- Entries supplied -

-- Opening Marker --

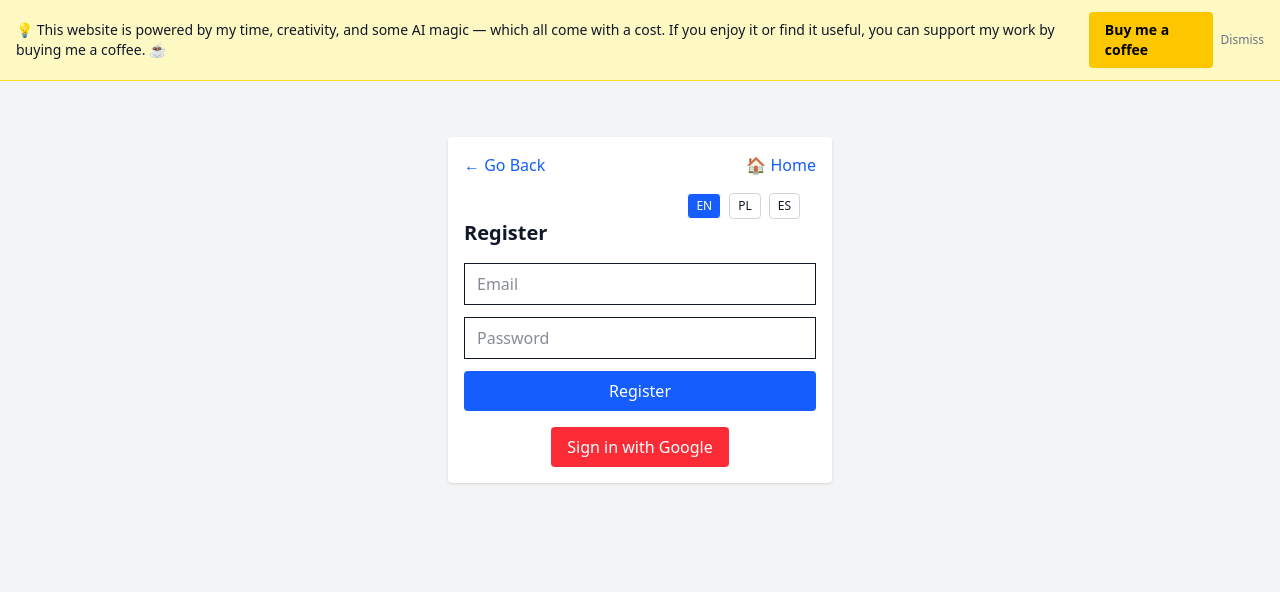
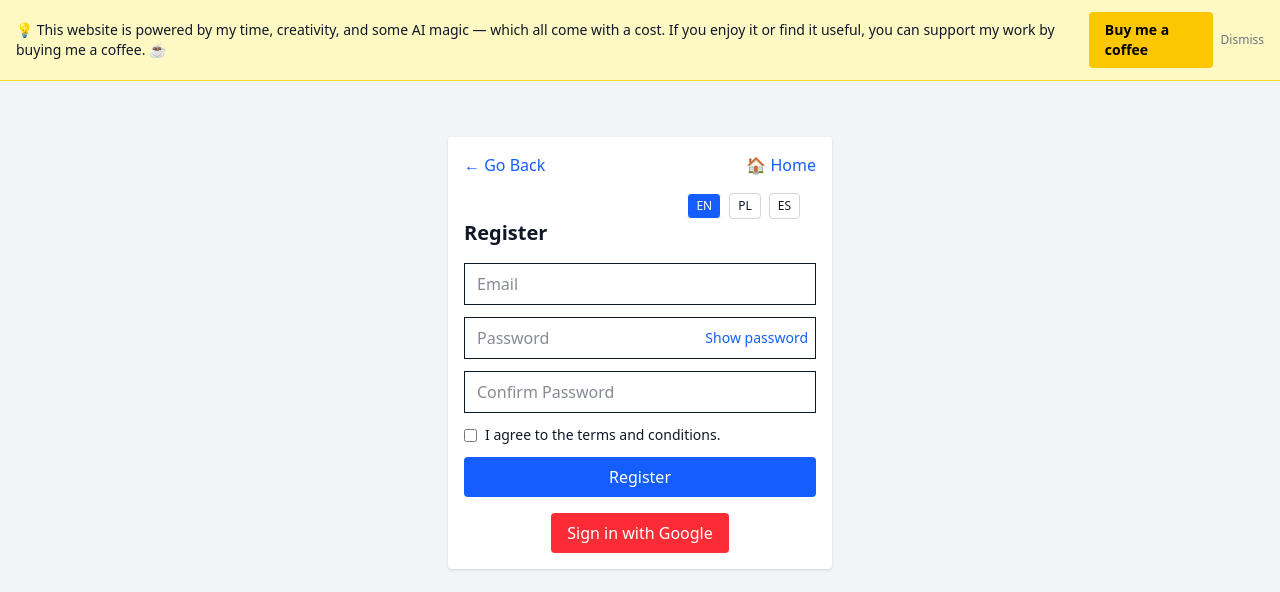
Before and after one commit to Ania58/Pronunciation-App-Frontend, a React (Vite) app: page /register in a window 1280 px wide. Shown: the top 592 px of the page. Built offline with nearby package versions, Linux system fonts and the light colour scheme; no server answers.

Commit message:
Enhance Register form with password validation, confirm password, show/hide toggle, and terms agreement checkbox; update translations in EN/PL/ES

```diff
--- a/src/auth/Register.tsx
+++ b/src/auth/Register.tsx
@@ -8,19 +8,42 @@ import LanguageSwitcher from "../components/LanguageSwitcher";
 const Register = () => {
   const [email, setEmail] = useState("");
   const [password, setPassword] = useState("");
+  const [confirmPassword, setConfirmPassword] = useState("");
+  const [showPassword, setShowPassword] = useState(false);
+  const [acceptTerms, setAcceptTerms] = useState(false);
   const [message, setMessage] = useState("");
 
   const { t } = useTranslation();
+  const navigate = useNavigate();
 
-  const navigate = useNavigate();
+  const validatePassword = (password: string) => {
+    return /^(?=.*[A-Z])(?=.*\d)(?=.*[\W_]).{8,}$/.test(password);
+  };
 
   const handleRegister = async (e: React.FormEvent) => {
     e.preventDefault();
+
+    if (!acceptTerms) {
+      setMessage(t("auth.mustAcceptTerms"));
+      return;
+    }
+
+    if (password !== confirmPassword) {
+      setMessage(t("auth.passwordMismatch"));
+      return;
+    }
+
+    if (!validatePassword(password)) {
+      setMessage(t("auth.weakPassword"));
+      return;
+    }
+
     try {
       await registerWithEmail(email, password);
       setMessage(t("auth.registerSuccess"));
       setEmail("");
       setPassword("");
+      setConfirmPassword("");
       setTimeout(() => {
         navigate("/");
       }, 1500);
@@ -33,10 +56,10 @@ const Register = () => {
     <div className="p-4 max-w-sm mx-auto bg-white shadow rounded">
       <div className="flex justify-between items-center mb-4">
         <button onClick={() => navigate(-1)} className="text-blue-600 hover:underline cursor-pointer">
-          ← {t('goBack')}
+          ← {t("goBack")}
         </button>
         <Link to="/" className="text-blue-600 hover:underline">
-          🏠 {t('home')}
+          🏠 {t("home")}
         </Link>
       </div>
       <LanguageSwitcher />
@@ -50,14 +73,44 @@ const Register = () => {
           onChange={(e) => setEmail(e.target.value)}
           required
         />
+
+        <div className="relative">
+          <input
+            type={showPassword ? "text" : "password"}
+            placeholder={t("auth.passwordPlaceholder")}
+            className="w-full border px-3 py-2 pr-20"
+            value={password}
+            onChange={(e) => setPassword(e.target.value)}
+            required
+          />
+          <button
+            type="button"
+            onClick={() => setShowPassword(!showPassword)}
+            className="absolute right-2 top-1/2 -translate-y-1/2 text-sm text-blue-600 hover:underline cursor-pointer"
+          >
+            {showPassword ? t("auth.hidePassword") : t("auth.showPassword")}
+          </button>
+        </div>
+
         <input
-          type="password"
-          placeholder={t("auth.passwordPlaceholder")}
+          type={showPassword ? "text" : "password"}
+          placeholder={t("auth.confirmPasswordPlaceholder")}
           className="w-full border px-3 py-2"
-          value={password}
-          onChange={(e) => setPassword(e.target.value)}
+          value={confirmPassword}
+          onChange={(e) => setConfirmPassword(e.target.value)}
           required
         />
+
+        <label className="flex items-center space-x-2 text-sm">
+          <input
+            type="checkbox"
+            checked={acceptTerms}
+            onChange={() => setAcceptTerms(!acceptTerms)}
+            className="accent-blue-600"
+          />
+          <span>{t("auth.agreeToTerms")}</span>
+        </label>
+
         <button
           type="submit"
           className="w-full bg-blue-600 text-white py-2 rounded hover:bg-blue-700 cursor-pointer"
@@ -65,7 +118,8 @@ const Register = () => {
           {t("auth.registerButton")}
         </button>
       </form>
-      {message && <p className="mt-4 text-sm">{message}</p>}
+
+      {message && <p className="mt-4 text-sm text-center">{message}</p>}
       <GoogleSignInButton />
     </div>
   );
--- a/src/i18n/en/translation.json
+++ b/src/i18n/en/translation.json
@@ -213,17 +213,24 @@
   "register": "Register",
   "login": "Login",
   "logout": "Logout",
-  "registerSuccess": "✅ Registered successfully. You can now log in.",
+  "registerSuccess": "✅ Registered successfully.",
   "loginSuccess": "✅ Logged in successfully.",
   "logoutSuccess": "✅ Logged out successfully.",
   "loginRequired": "Please log in to access this feature.",
   "emailPlaceholder": "Email",
   "passwordPlaceholder": "Password",
+  "confirmPasswordPlaceholder": "Confirm Password",
+  "passwordMismatch": "Passwords do not match.",
+  "weakPassword": "Password must be at least 8 characters long and include 1 uppercase letter, 1 number, and 1 special character.",
+  "mustAcceptTerms": "You must accept the terms and conditions.",
+  "agreeToTerms": "I agree to the terms and conditions.",
   "loginButton": "Login",
   "registerButton": "Register",
   "googleSignIn": "Sign in with Google",
   "googleSuccess": "✅ Signed in with Google successfully.",
-  "errorPrefix": "❌ Error:"
+  "errorPrefix": "❌ Error:",
+  "showPassword": "Show password",
+  "hidePassword": "Hide password"
 }
 
 }
--- a/src/i18n/es/translation.json
+++ b/src/i18n/es/translation.json
@@ -213,17 +213,24 @@
   "register": "Registrarse",
   "login": "Iniciar sesión",
   "logout": "Cerrar sesión",
-  "registerSuccess": "✅ Registro completado. Ya puedes iniciar sesión.",
-  "loginSuccess": "✅ Sesión iniciada correctamente.",
-  "logoutSuccess": "✅ Sesión cerrada correctamente.",
-  "loginRequired": "Inicia sesión para acceder a esta función.",
+  "registerSuccess": "✅ Registro exitoso.",
+  "loginSuccess": "✅ Sesión iniciada con éxito.",
+  "logoutSuccess": "✅ Sesión cerrada con éxito.",
+  "loginRequired": "Por favor inicia sesión para acceder a esta función.",
   "emailPlaceholder": "Correo electrónico",
   "passwordPlaceholder": "Contraseña",
+  "confirmPasswordPlaceholder": "Confirmar contraseña",
+  "passwordMismatch": "Las contraseñas no coinciden.",
+  "weakPassword": "La contraseña debe tener al menos 8 caracteres, incluir 1 mayúscula, 1 número y 1 carácter especial.",
+  "mustAcceptTerms": "Debes aceptar los términos y condiciones.",
+  "agreeToTerms": "Acepto los términos y condiciones.",
   "loginButton": "Iniciar sesión",
   "registerButton": "Registrarse",
   "googleSignIn": "Iniciar sesión con Google",
-  "googleSuccess": "✅ Has iniciado sesión con Google correctamente.",
-  "errorPrefix": "❌ Error:"
+  "googleSuccess": "✅ Sesión iniciada con Google correctamente.",
+  "errorPrefix": "❌ Error:",
+  "showPassword": "Mostrar contraseña",
+  "hidePassword": "Ocultar contraseña"
 }
 
 }
--- a/src/i18n/pl/translation.json
+++ b/src/i18n/pl/translation.json
@@ -214,17 +214,24 @@
   "register": "Zarejestruj się",
   "login": "Zaloguj się",
   "logout": "Wyloguj się",
-  "registerSuccess": "✅ Rejestracja zakończona sukcesem. Możesz się teraz zalogować.",
+  "registerSuccess": "✅ Rejestracja zakończona sukcesem.",
   "loginSuccess": "✅ Zalogowano pomyślnie.",
   "logoutSuccess": "✅ Wylogowano pomyślnie.",
   "loginRequired": "Zaloguj się, aby uzyskać dostęp do tej funkcji.",
-  "emailPlaceholder": "E-mail",
+  "emailPlaceholder": "Email",
   "passwordPlaceholder": "Hasło",
+  "confirmPasswordPlaceholder": "Potwierdź hasło",
+  "passwordMismatch": "Hasła nie są takie same.",
+  "weakPassword": "Hasło musi mieć co najmniej 8 znaków i zawierać 1 wielką literę, 1 cyfrę i 1 znak specjalny.",
+  "mustAcceptTerms": "Musisz zaakceptować regulamin.",
+  "agreeToTerms": "Akceptuję regulamin.",
   "loginButton": "Zaloguj się",
   "registerButton": "Zarejestruj się",
   "googleSignIn": "Zaloguj się przez Google",
-  "googleSuccess": "✅ Pomyślnie zalogowano przez Google.",
-  "errorPrefix": "❌ Błąd:"
+  "googleSuccess": "✅ Zalogowano przez Google pomyślnie.",
+  "errorPrefix": "❌ Błąd:",
+  "showPassword": "Pokaż hasło",
+  "hidePassword": "Ukryj hasło"
 }
 
 }
```
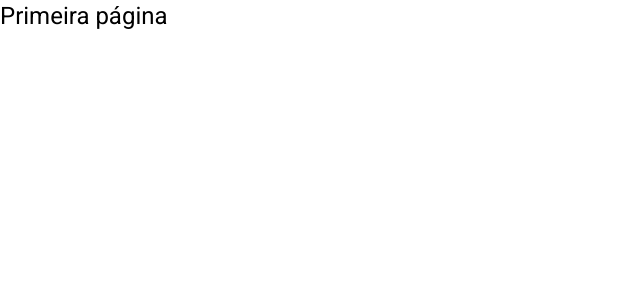
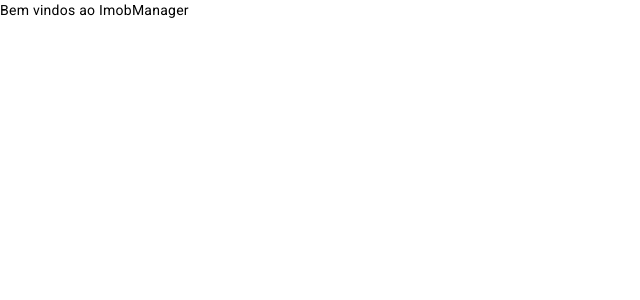
Before and after one commit to deybeatriz/imobManager, an Angular app: page / in a window 1280 px wide. Shown: the top 300 px of the page, without its empty margins (0-640 px from the left). Built offline with nearby package versions, Linux system fonts and the light colour scheme.

Commit message:
Fix routes

```diff
--- a/src/app/app.component.html
+++ b/src/app/app.component.html
@@ -1 +1 @@
-<h1> Primeira página </h1>
+<router-outlet></router-outlet>
--- a/src/app/components/home/home.component.html
+++ b/src/app/components/home/home.component.html
@@ -1,6 +1 @@
 <div>Bem vindos ao ImobManager</div>
-
-<a routerLink="/register">Register</a>
-
-
-<router-outlet></router-outlet>
```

-- Closing Marker --

- Exercise goal -
Please copy every line of the records above in which "type" appears.

- Response to the exercise -
+            type={showPassword ? "text" : "password"}
+            type="button"
-          type="password"
+          type={showPassword ? "text" : "password"}
+            type="checkbox"
           type="submit"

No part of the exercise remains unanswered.